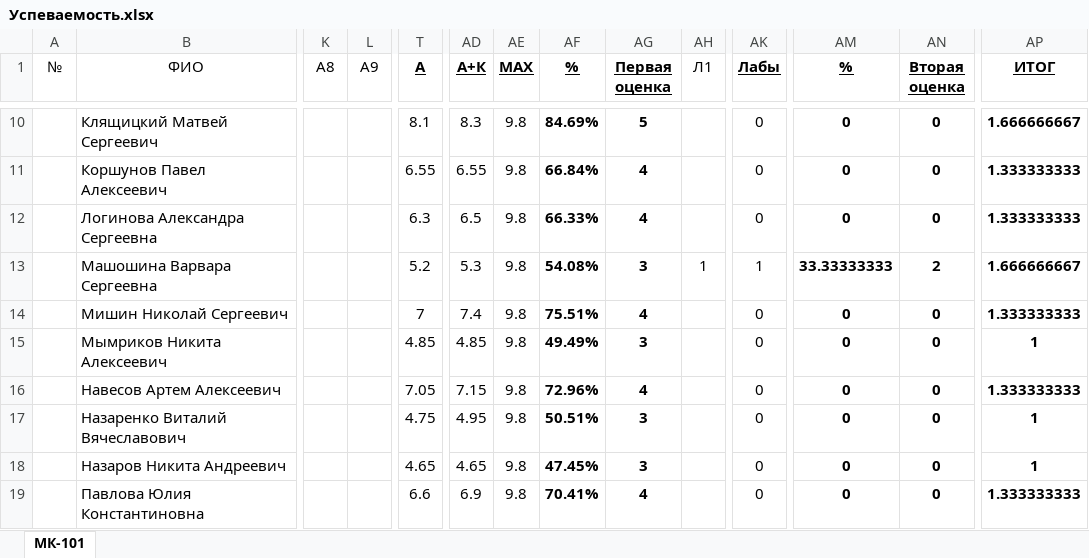
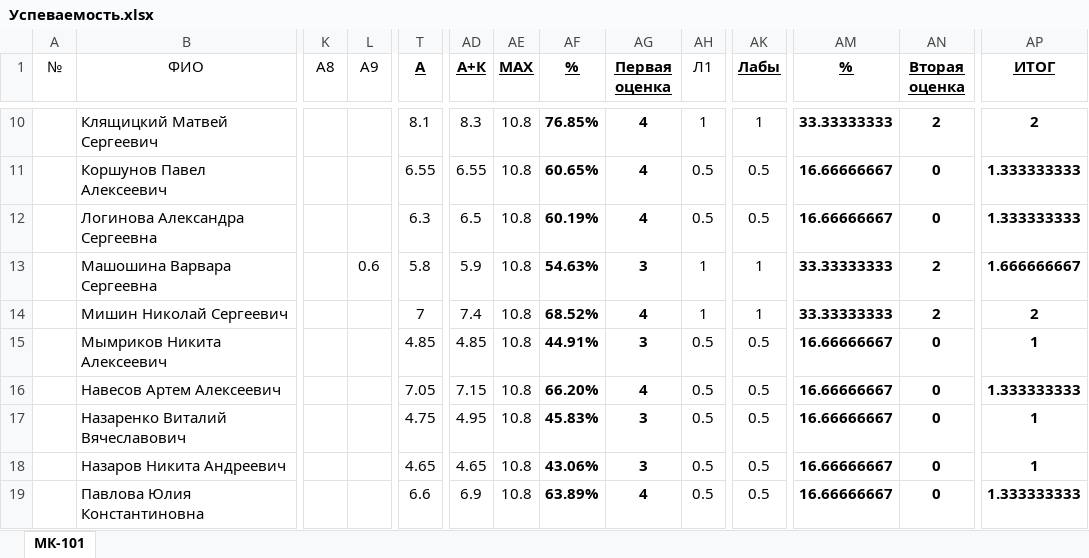
Before and after one commit to DorofeevKonstantin/1, an Excel workbook: Успеваемость.xlsx, sheet МК-101, drawn as a sheet; only a part is shown, gaps mark what is left out; values as stored, in another font and other column widths than the file's, no borders; the diff covers the shown part only; the diff names each change by its address in the sheet, - before the commit and + after, or states it on an @@ line.

```diff
--- a/Успеваемость.xlsx (sheet МК-101)
+++ b/Успеваемость.xlsx (sheet МК-101)
-AE10:AE19 (MAX): 9.8
+AE10:AE19 (MAX): 10.8
-AF10 (%): 84.69%
+AF10 (%): 76.85%
-AG10 (Первая оценка): 5
+AG10 (Первая оценка): 4
-AH10 (Л1): (empty)
+AH10 (Л1): 1
-AK10 (Лабы): 0
+AK10 (Лабы): 1
-AM10 (%): 0
+AM10 (%): 33.33333333
-AN10 (Вторая оценка): 0
+AN10 (Вторая оценка): 2
-AP10 (ИТОГ): 1.666666667
+AP10 (ИТОГ): 2
-AF11 (%): 66.84%
+AF11 (%): 60.65%
-AH11:AH12 (Л1): (empty)
+AH11:AH12 (Л1): 0.5
-AK11:AK12 (Лабы): 0
+AK11:AK12 (Лабы): 0.5
-AM11:AM12 (%): 0
+AM11:AM12 (%): 16.66666667
-AF12 (%): 66.33%
+AF12 (%): 60.19%
-L13 (A9): (empty)
+L13 (A9): 0.6
-T13 (А): 5.2
+T13 (А): 5.8
-AD13 (А+К): 5.3
+AD13 (А+К): 5.9
-AF13 (%): 54.08%
+AF13 (%): 54.63%
-AF14 (%): 75.51%
+AF14 (%): 68.52%
-AH14 (Л1): (empty)
+AH14 (Л1): 1
-AK14 (Лабы): 0
+AK14 (Лабы): 1
-AM14 (%): 0
+AM14 (%): 33.33333333
-AN14 (Вторая оценка): 0
+AN14 (Вторая оценка): 2
-AP14 (ИТОГ): 1.333333333
+AP14 (ИТОГ): 2
-AF15 (%): 49.49%
+AF15 (%): 44.91%
-AH15:AH19 (Л1): (empty)
+AH15:AH19 (Л1): 0.5
-AK15:AK19 (Лабы): 0
+AK15:AK19 (Лабы): 0.5
-AM15:AM19 (%): 0
+AM15:AM19 (%): 16.66666667
-AF16 (%): 72.96%
+AF16 (%): 66.20%
-AF17 (%): 50.51%
+AF17 (%): 45.83%
-AF18 (%): 47.45%
+AF18 (%): 43.06%
-AF19 (%): 70.41%
+AF19 (%): 63.89%
```
Also changed, not shown: 117 edited cells elsewhere in this sheet, 16 other files.
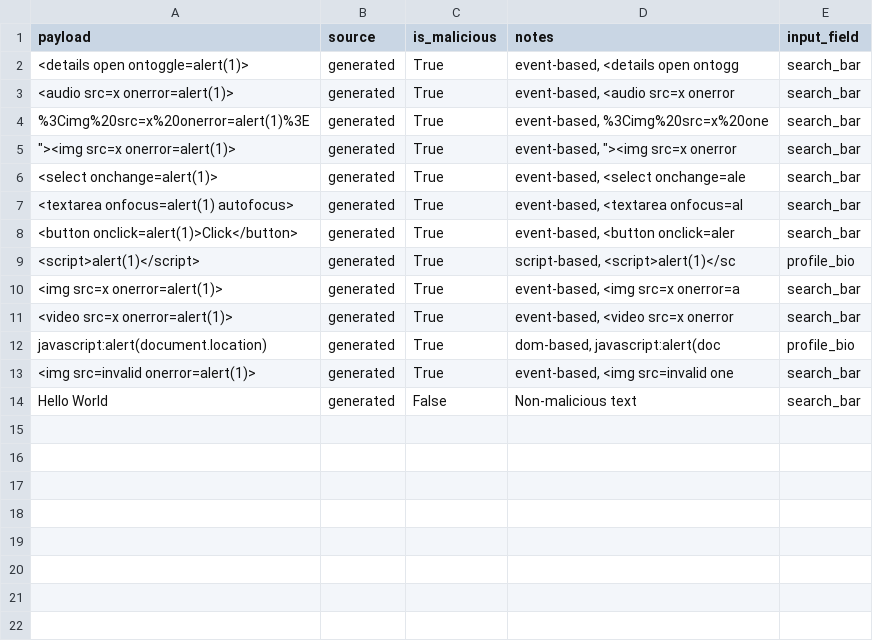
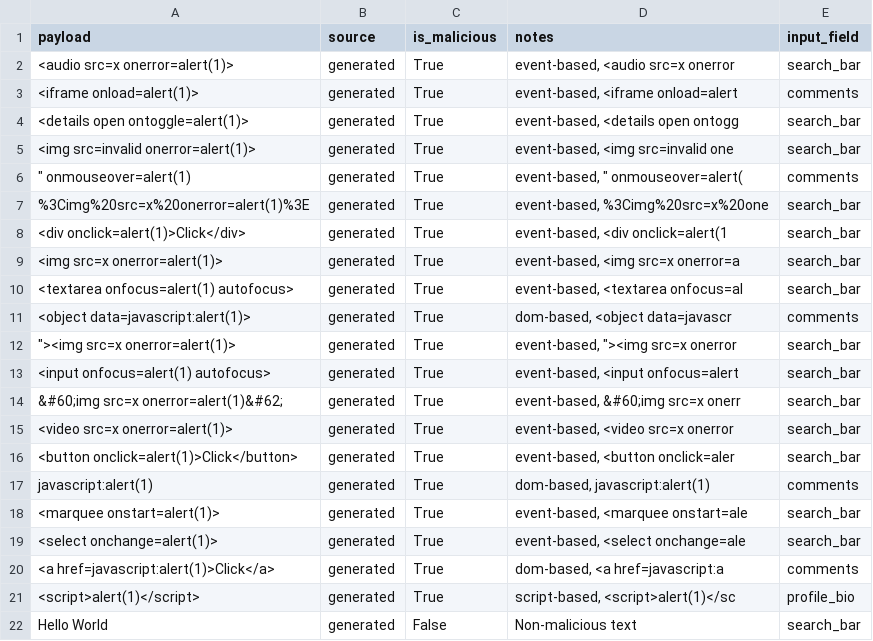
Before and after one commit to BimbitoPt/MShield, a CSV file: data/mshield_xss_data.csv, drawn as a sheet.

```diff
--- a/data/mshield_xss_data.csv
+++ b/data/mshield_xss_data.csv
@@ -1,14 +1,22 @@
 "payload","source","is_malicious","notes","input_field"
+"<audio src=x onerror=alert(1)>","generated","True","event-based, <audio src=x onerror","search_bar"
+"<iframe onload=alert(1)>","generated","True","event-based, <iframe onload=alert","comments"
 "<details open ontoggle=alert(1)>","generated","True","event-based, <details open ontogg","search_bar"
-"<audio src=x onerror=alert(1)>","generated","True","event-based, <audio src=x onerror","search_bar"
+"<img src=invalid onerror=alert(1)>","generated","True","event-based, <img src=invalid one","search_bar"
+""" onmouseover=alert(1)","generated","True","event-based, "" onmouseover=alert(","comments"
 "%3Cimg%20src=x%20onerror=alert(1)%3E","generated","True","event-based, %3Cimg%20src=x%20one","search_bar"
+"<div onclick=alert(1)>Click</div>","generated","True","event-based, <div onclick=alert(1","search_bar"
+"<img src=x onerror=alert(1)>","generated","True","event-based, <img src=x onerror=a","search_bar"
+"<textarea onfocus=alert(1) autofocus>","generated","True","event-based, <textarea onfocus=al","search_bar"
+"<object data=javascript:alert(1)>","generated","True","dom-based, <object data=javascr","comments"
 """><img src=x onerror=alert(1)>","generated","True","event-based, ""><img src=x onerror","search_bar"
+"<input onfocus=alert(1) autofocus>","generated","True","event-based, <input onfocus=alert","search_bar"
+"&#60;img src=x onerror=alert(1)&#62;","generated","True","event-based, &#60;img src=x onerr","search_bar"
+"<video src=x onerror=alert(1)>","generated","True","event-based, <video src=x onerror","search_bar"
+"<button onclick=alert(1)>Click</button>","generated","True","event-based, <button onclick=aler","search_bar"
+"javascript:alert(1)","generated","True","dom-based, javascript:alert(1)","comments"
+"<marquee onstart=alert(1)>","generated","True","event-based, <marquee onstart=ale","search_bar"
 "<select onchange=alert(1)>","generated","True","event-based, <select onchange=ale","search_bar"
-"<textarea onfocus=alert(1) autofocus>","generated","True","event-based, <textarea onfocus=al","search_bar"
-"<button onclick=alert(1)>Click</button>","generated","True","event-based, <button onclick=aler","search_bar"
+"<a href=javascript:alert(1)>Click</a>","generated","True","dom-based, <a href=javascript:a","comments"
 "<script>alert(1)</script>","generated","True","script-based, <script>alert(1)</sc","profile_bio"
-"<img src=x onerror=alert(1)>","generated","True","event-based, <img src=x onerror=a","search_bar"
-"<video src=x onerror=alert(1)>","generated","True","event-based, <video src=x onerror","search_bar"
-"javascript:alert(document.location)","generated","True","dom-based, javascript:alert(doc","profile_bio"
-"<img src=invalid onerror=alert(1)>","generated","True","event-based, <img src=invalid one","search_bar"
 "Hello World","generated","False","Non-malicious text","search_bar"
```
Also changed, not shown: 5 other files.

[YOUR INSTRUCTIONS] Find how many lines of the listing include the word "onfocus" and answer with that count by itself.

[EXERCISE OUTPUT] 3